Goal of the exercise: Go through the data and copy every line in which "left" appears.

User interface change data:
—————
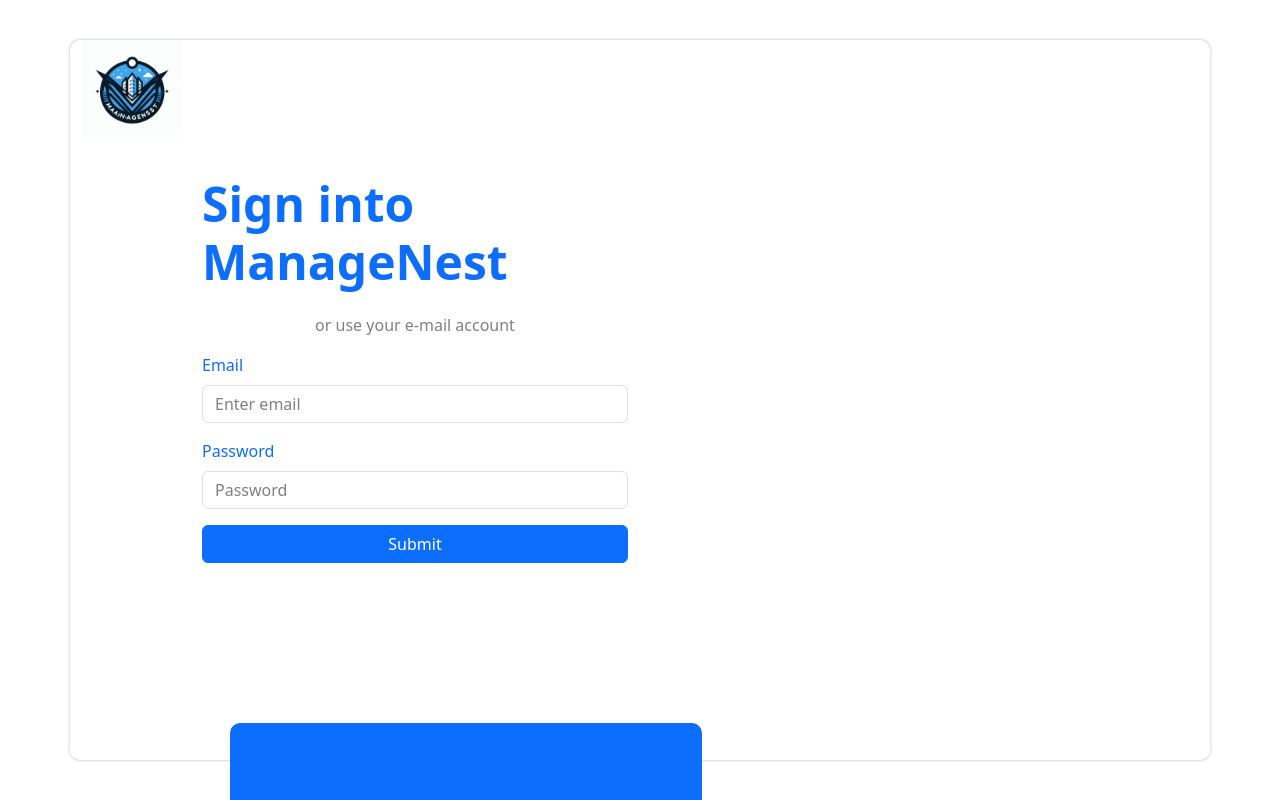
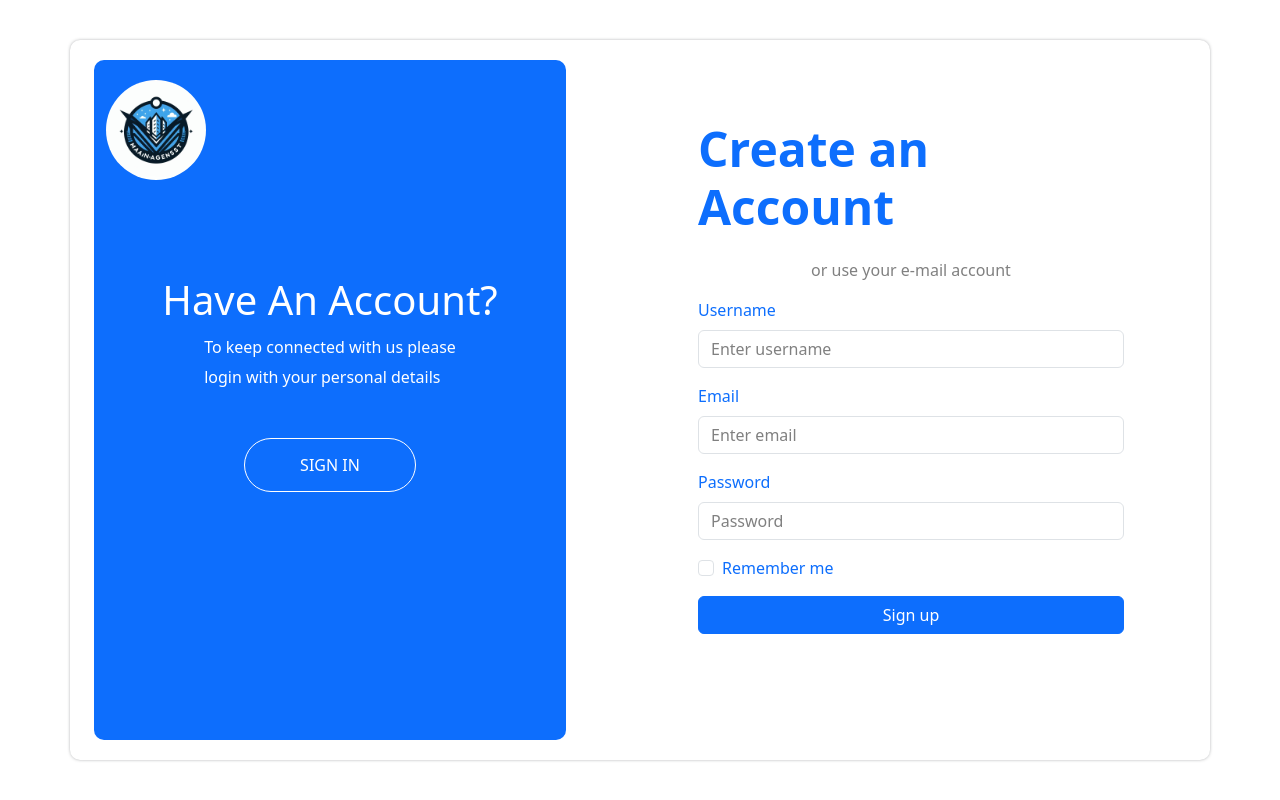
Before and after one commit to PascalTwoli/ManageNest, a React (Create React App) app in the folder frontend/: page / in a window 1280 px wide. Shown: the top 800 px of the page. Built offline with nearby package versions, Linux system fonts and the light colour scheme.

Commit message:
added signup-component on the frontend

```diff
--- a/frontend/src/App.css
+++ b/frontend/src/App.css
@@ -6,6 +6,9 @@
   /* background-color: grey !important; */
 }
 
+
+
+/*signin.component.css  */
 .container1{
   box-sizing: border-box;
   box-shadow: 0px 0px 4px -2px;
@@ -50,6 +53,7 @@
 .right-bar{
   border-radius: 10px;
   margin-left:10rem;
+  /* margin-left: 7.5%; */
   margin-top: 30px !important;
   margin-bottom: 0px;
   max-width: 29.5rem !important;
@@ -74,3 +78,47 @@
   color: white !important;
   margin-top: 30px;
 }
+
+.signup-btn:hover{
+  background-color: white !important;
+  color: #007bff !important;
+}
+
+
+/* signup.component.css */
+
+.left-bar {
+  flex-direction: column;
+  line-height: 30px;
+  color: white;
+  border-radius: 10px !important;
+  margin-top: 20px !important;
+  margin-bottom: 0px;
+  max-width: 29.5rem !important;
+  height: 85vh;
+  margin-left: 1.5rem;
+}
+
+.logo-div {
+  margin-top: 20px;
+}
+
+.logo{
+  border-radius: 50%;
+}
+
+.left-div-cnter{
+  flex-direction: column;
+  align-items: center !important;
+  justify-content: center !important;
+  padding-top: 6rem;
+}
+
+.class-for-form-signup{
+  padding-left: 120px;
+  padding-top: 5rem;
+  padding-bottom: 130px;
+}
+.form-label-signup{
+  width: 150% !important;
+}
--- a/frontend/src/App.js
+++ b/frontend/src/App.js
@@ -1,20 +1,22 @@
-import logo from './logo.svg';
 import './App.css';
 import React from 'react';
-import Create from './signin.component';
+import Signin from './signin.component';
 import 'bootstrap/dist/css/bootstrap.min.css';
 import {
   Container, Row, Col, Form, Input, Button, Navbar, Nav,
   NavbarBrand, NavLink, NavItem, UncontrolledDropdown,
   DropdownToggle, DropdownMenu, DropdownItem
 } from 'react-bootstrap';
+import Signup from './signup.component';
+// import {BrowserRouter as Router, Routes, Route} from 'react-router-dom';
+
 
 
 
 function App() {
   return (
     <div className=".App min-vh-100 d-flex justify-content-center align-items-center">
-        <Create/>
+        <Signup/>
     </div>
   );
 }
--- a/frontend/src/signin.component.js
+++ b/frontend/src/signin.component.js
@@ -1,18 +1,17 @@
 import { Button, ButtonGroup, Dropdown, Form } from "react-bootstrap";
 import logo from './logo.jpeg';
 
-const Create = () => {
+const Signin = () => {
  return(
     <div className="container container1">
         <div className="row d-flex">
             <div className="col-md-6">
                 <div>
-                    <img src={logo} className="logo"/>
+                    <img src={logo} alt="" className="logo"/>
                 </div>
                 <div className="class-for-form">
                     <h1 className="text-primary sign-in-h1">Sign into ManageNest</h1>
                     <p className="text-default text-1">or use your e-mail account</p>
-
                     <Form>
                         <Form.Group className="mb-3" controlId="formBasicEmail">
                             <Form.Label as="p" variant="text-primary" className="form-label text-primary">Email</Form.Label>
@@ -24,8 +23,9 @@
                             <Form.Control type="password" placeholder="Password" className="form-input" />
                         </Form.Group>
                         <Button variant="primary" className="submit-btn" type="submit">
-                            Submit
-                        </Button>
+                            Sign in
+                        </Button> <br /> <br />
+                        <Form.Text as="a" className="text-primary">Forgot password?</Form.Text>
                     </Form>
                 </div>
             </div>
@@ -40,4 +40,4 @@
  );
 }
 
-export default Create;
+export default Signin;
--- /dev/null
+++ b/frontend/src/signup.component.js
@@ -0,0 +1,53 @@
+import { Button, ButtonGroup, Dropdown, Form } from "react-bootstrap";
+import logo from './logo.jpeg';
+import Signin from './signin.component';
+
+
+const Signup = () => {
+ return(
+    <div className="container container1">
+        <div className="row d-flex">
+            <div className="col-md-5 bg-primary left-bar">
+                <div className="logo-div">
+                    <img src={logo} alt="" className="logo"/>
+                </div>
+                <div className="d-flex left-div-cnter">
+                    <h1 className="">Have An Account?</h1>
+                    <p> To keep connected with us please <br/>login with your personal details </p>
+                    <Button as="a" variant="default" className="signup-btn" onClick={Signin}>SIGN IN</Button>
+                </div>
+            </div>
+            <div className="col-md-6 d-flex">
+                <div className="class-for-form-signup">
+                    <h1 className="text-primary sign-in-h1">Create an Account</h1>
+                    <p className="text-default text-1">or use your e-mail account</p>
+
+                    <Form>
+                        <Form.Group className="mb-3" controlId="formBasicUsername">
+                            <Form.Label as="p" variant="text-primary" className="form-label text-primary">Username</Form.Label>
+                            <Form.Control type="text" placeholder="Enter username" className="form-input" />
+                        </Form.Group>
+                        <Form.Group className="mb-3" controlId="formBasicEmail">
+                            <Form.Label as="p" variant="text-primary" className="form-label text-primary">Email</Form.Label>
+                            <Form.Control type="email" placeholder="Enter email" className="form-input" />
+                        </Form.Group>
+
+                        <Form.Group className="mb-3" controlId="formBasicPassword">
+                            <Form.Label as="p" variant="primary" className="form-label text-primary">Password</Form.Label>
+                            <Form.Control type="password" placeholder="Password" className="form-input" />
+                        </Form.Group>
+                        <Form.Group className="mb-3" controlId="formBasicCheckbox">
+                            <Form.Check type="checkbox" label="Remember me" className="text-primary"/>
+                        </Form.Group>
+                        <Button variant="primary" className="submit-btn" type="submit">
+                            Sign up
+                        </Button> <br /> <br />
+                    </Form>
+                </div>
+            </div>
+        </div>
+    </div>
+ );
+}
+
+export default Signup;
```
—————
Task result:
   margin-left:10rem;
+  /* margin-left: 7.5%; */
+.left-bar {
+  margin-left: 1.5rem;
+.left-div-cnter{
+  padding-left: 120px;
+            <div className="col-md-5 bg-primary left-bar">
+                <div className="d-flex left-div-cnter">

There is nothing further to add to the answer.